Version comparison data:
────────
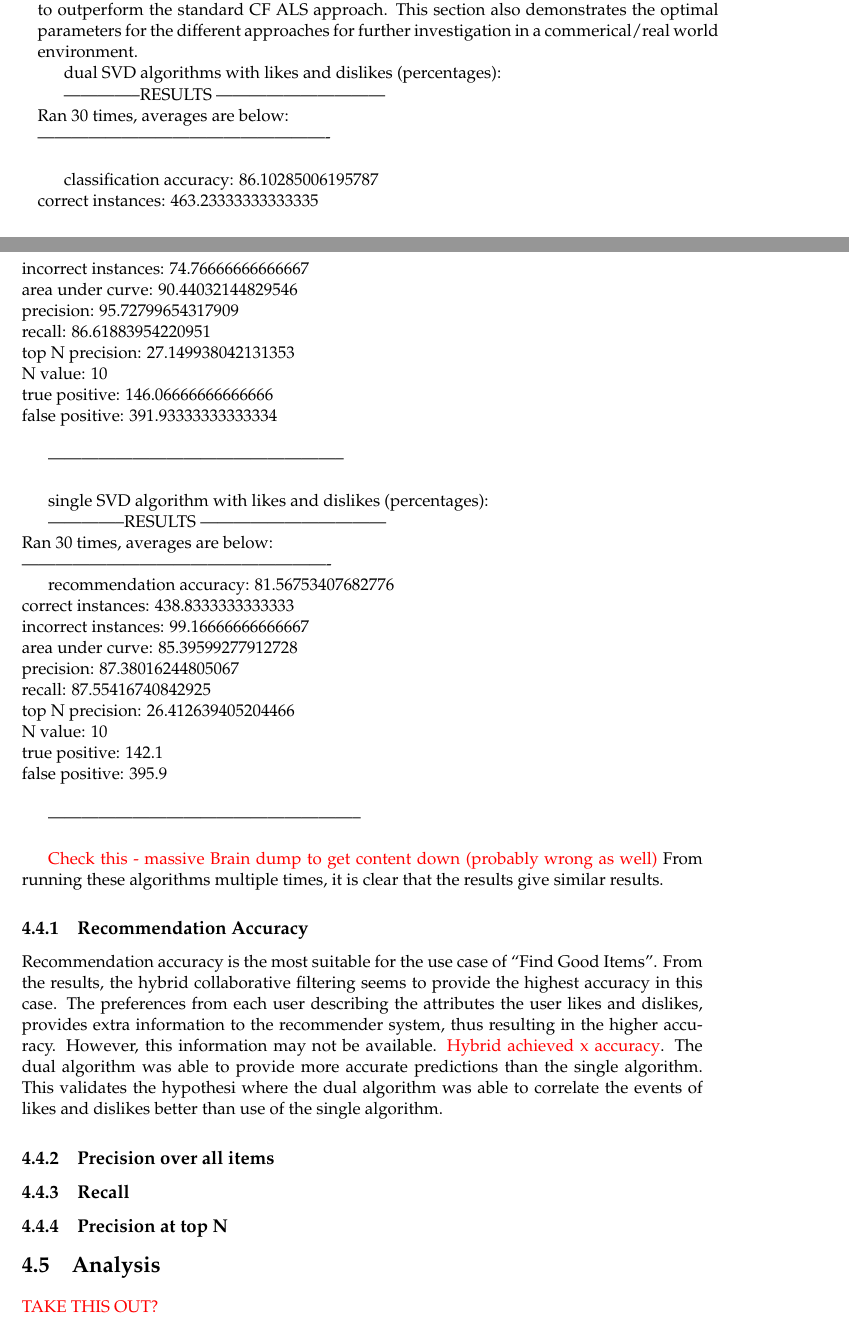
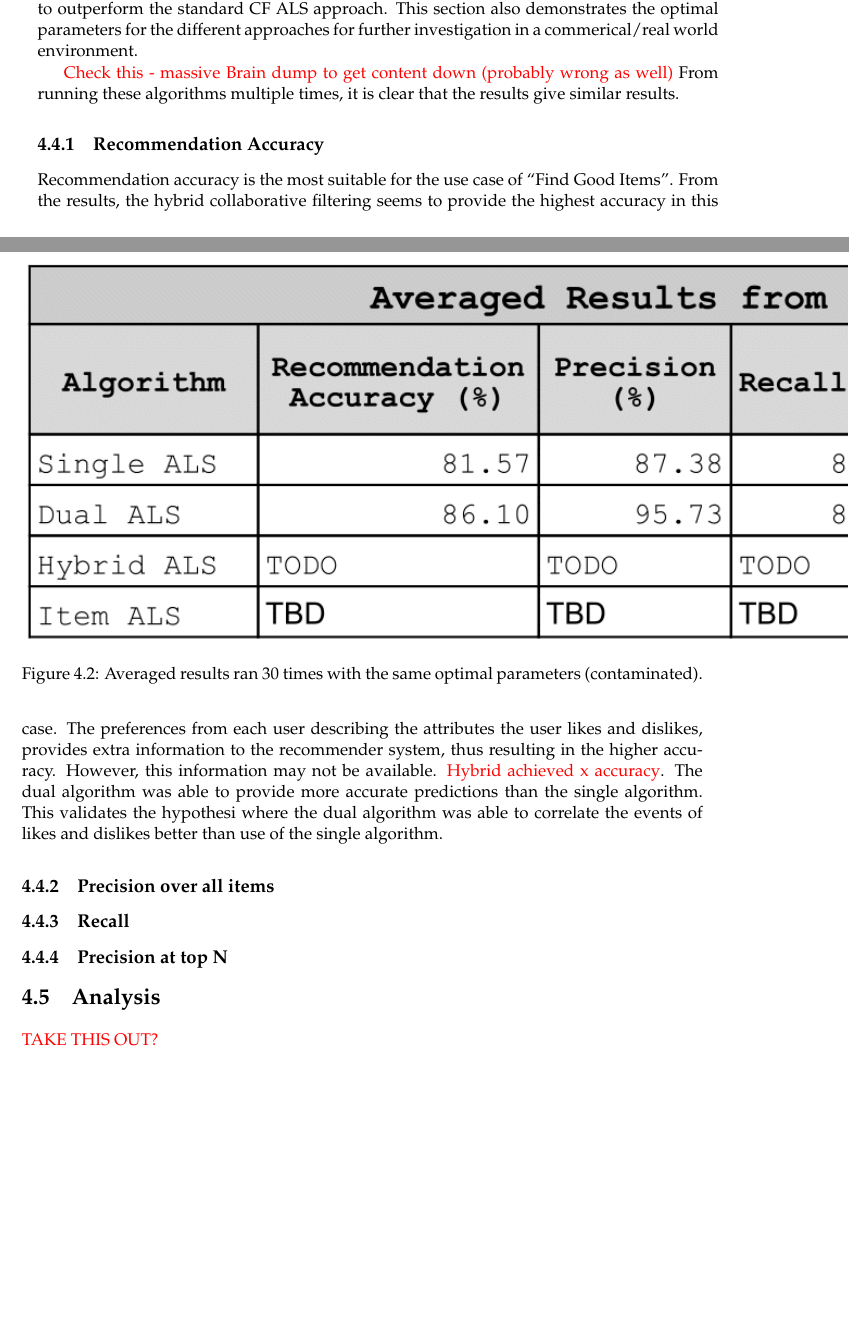
Before and after one commit to haiquangtran/ENGR489_Report, a LaTeX thesis (proj_report_outline.tex, which reads evaluation.tex): two parts of pages 31 and 32 of 39, joined at a grey line, cut so that both start at the same text, the shorter picture padded with empty space. Compiled offline with pdfLaTeX.

Commit message:
added images of contaminated results over 30 runs.

```diff
--- a/evaluation.tex
+++ b/evaluation.tex
@@ -236,45 +236,20 @@ In this section we present the results of the experiments described in Section \
 \label{fig:algorithms}
 \end{figure}
 
-dual SVD algorithms with likes and dislikes (percentages):
 
---------------RESULTS ------------------------------ \newline
-        Ran 30 times, averages are below: \newline
----------------------------------------------------- \newline
+\begin{figure}
+\centering
+\includegraphics[scale=0.7]{images/results_tuning.png}
+\caption{Averaged results ran 30 times with the same optimal parameters (contaminated).}
+\label{fig:results}
+\end{figure}
 
-
-        classification accuracy: 86.10285006195787 \newline
-        correct instances: 463.23333333333335 \newline
-        incorrect instances: 74.76666666666667 \newline
-        area under curve: 90.44032144829546 \newline
-        precision: 95.72799654317909 \newline
-        recall: 86.61883954220951 \newline
-        top N precision: 27.149938042131353 \newline
-        N value: 10 \newline
-        true positive: 146.06666666666666 \newline
-        false positive: 391.93333333333334 \newline
-
------------------------------------------------------ \newline
-
-single SVD algorithm with likes and dislikes (percentages):
-
---------------RESULTS --------------------------------- \newline
-        Ran 30 times, averages are below: \newline
--------------------------------------------------------
-
-recommendation accuracy: 81.56753407682776 \newline
-        correct instances: 438.8333333333333 \newline
-        incorrect instances: 99.16666666666667 \newline
-        area under curve: 85.39599277912728 \newline
-        precision: 87.38016244805067 \newline
-        recall: 87.55416740842925 \newline
-        top N precision: 26.412639405204466 \newline
-        N value: 10 \newline
-        true positive: 142.1 \newline
-        false positive: 395.9 \newline
-
-
--------------------------------------------------------- \newline
+\begin{figure}
+\centering
+\includegraphics[scale=0.7]{images/single_als_30_runs.png}
+\caption{Averaged results ran 30 times.}
+\label{fig:single_algorithm}
+\end{figure}
 
 \todo{Check this - massive Brain dump to get content down (probably wrong as well)}
 From running these algorithms multiple times, it is clear that the results give similar results.
```
Also changed, not shown: images/results_tuning.png (added), images/single_als_30_runs.png (added), evaluation.tex (2 more changed lines).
────────
• [Action item] Write out the entries above verbatim, without pictures.

• [Answer section]
Before and after one commit to haiquangtran/ENGR489_Report, a LaTeX thesis (proj_report_outline.tex, which reads evaluation.tex): two parts of pages 31 and 32 of 39, joined at a grey line, cut so that both start at the same text, the shorter picture padded with empty space. Compiled offline with pdfLaTeX.

Commit message:
added images of contaminated results over 30 runs.

```diff
--- a/evaluation.tex
+++ b/evaluation.tex
@@ -236,45 +236,20 @@ In this section we present the results of the experiments described in Section \
 \label{fig:algorithms}
 \end{figure}
 
-dual SVD algorithms with likes and dislikes (percentages):
 
---------------RESULTS ------------------------------ \newline
-        Ran 30 times, averages are below: \newline
----------------------------------------------------- \newline
+\begin{figure}
+\centering
+\includegraphics[scale=0.7]{images/results_tuning.png}
+\caption{Averaged results ran 30 times with the same optimal parameters (contaminated).}
+\label{fig:results}
+\end{figure}
 
-
-        classification accuracy: 86.10285006195787 \newline
-        correct instances: 463.23333333333335 \newline
-        incorrect instances: 74.76666666666667 \newline
-        area under curve: 90.44032144829546 \newline
-        precision: 95.72799654317909 \newline
-        recall: 86.61883954220951 \newline
-        top N precision: 27.149938042131353 \newline
-        N value: 10 \newline
-        true positive: 146.06666666666666 \newline
-        false positive: 391.93333333333334 \newline
-
------------------------------------------------------ \newline
-
-single SVD algorithm with likes and dislikes (percentages):
-
---------------RESULTS --------------------------------- \newline
-        Ran 30 times, averages are below: \newline
--------------------------------------------------------
-
-recommendation accuracy: 81.56753407682776 \newline
-        correct instances: 438.8333333333333 \newline
-        incorrect instances: 99.16666666666667 \newline
-        area under curve: 85.39599277912728 \newline
-        precision: 87.38016244805067 \newline
-        recall: 87.55416740842925 \newline
-        top N precision: 26.412639405204466 \newline
-        N value: 10 \newline
-        true positive: 142.1 \newline
-        false positive: 395.9 \newline
-
-
--------------------------------------------------------- \newline
+\begin{figure}
+\centering
+\includegraphics[scale=0.7]{images/single_als_30_runs.png}
+\caption{Averaged results ran 30 times.}
+\label{fig:single_algorithm}
+\end{figure}
 
 \todo{Check this - massive Brain dump to get content down (probably wrong as well)}
 From running these algorithms multiple times, it is clear that the results give similar results.
```
Also changed, not shown: images/results_tuning.png (added), images/single_als_30_runs.png (added), evaluation.tex (2 more changed lines).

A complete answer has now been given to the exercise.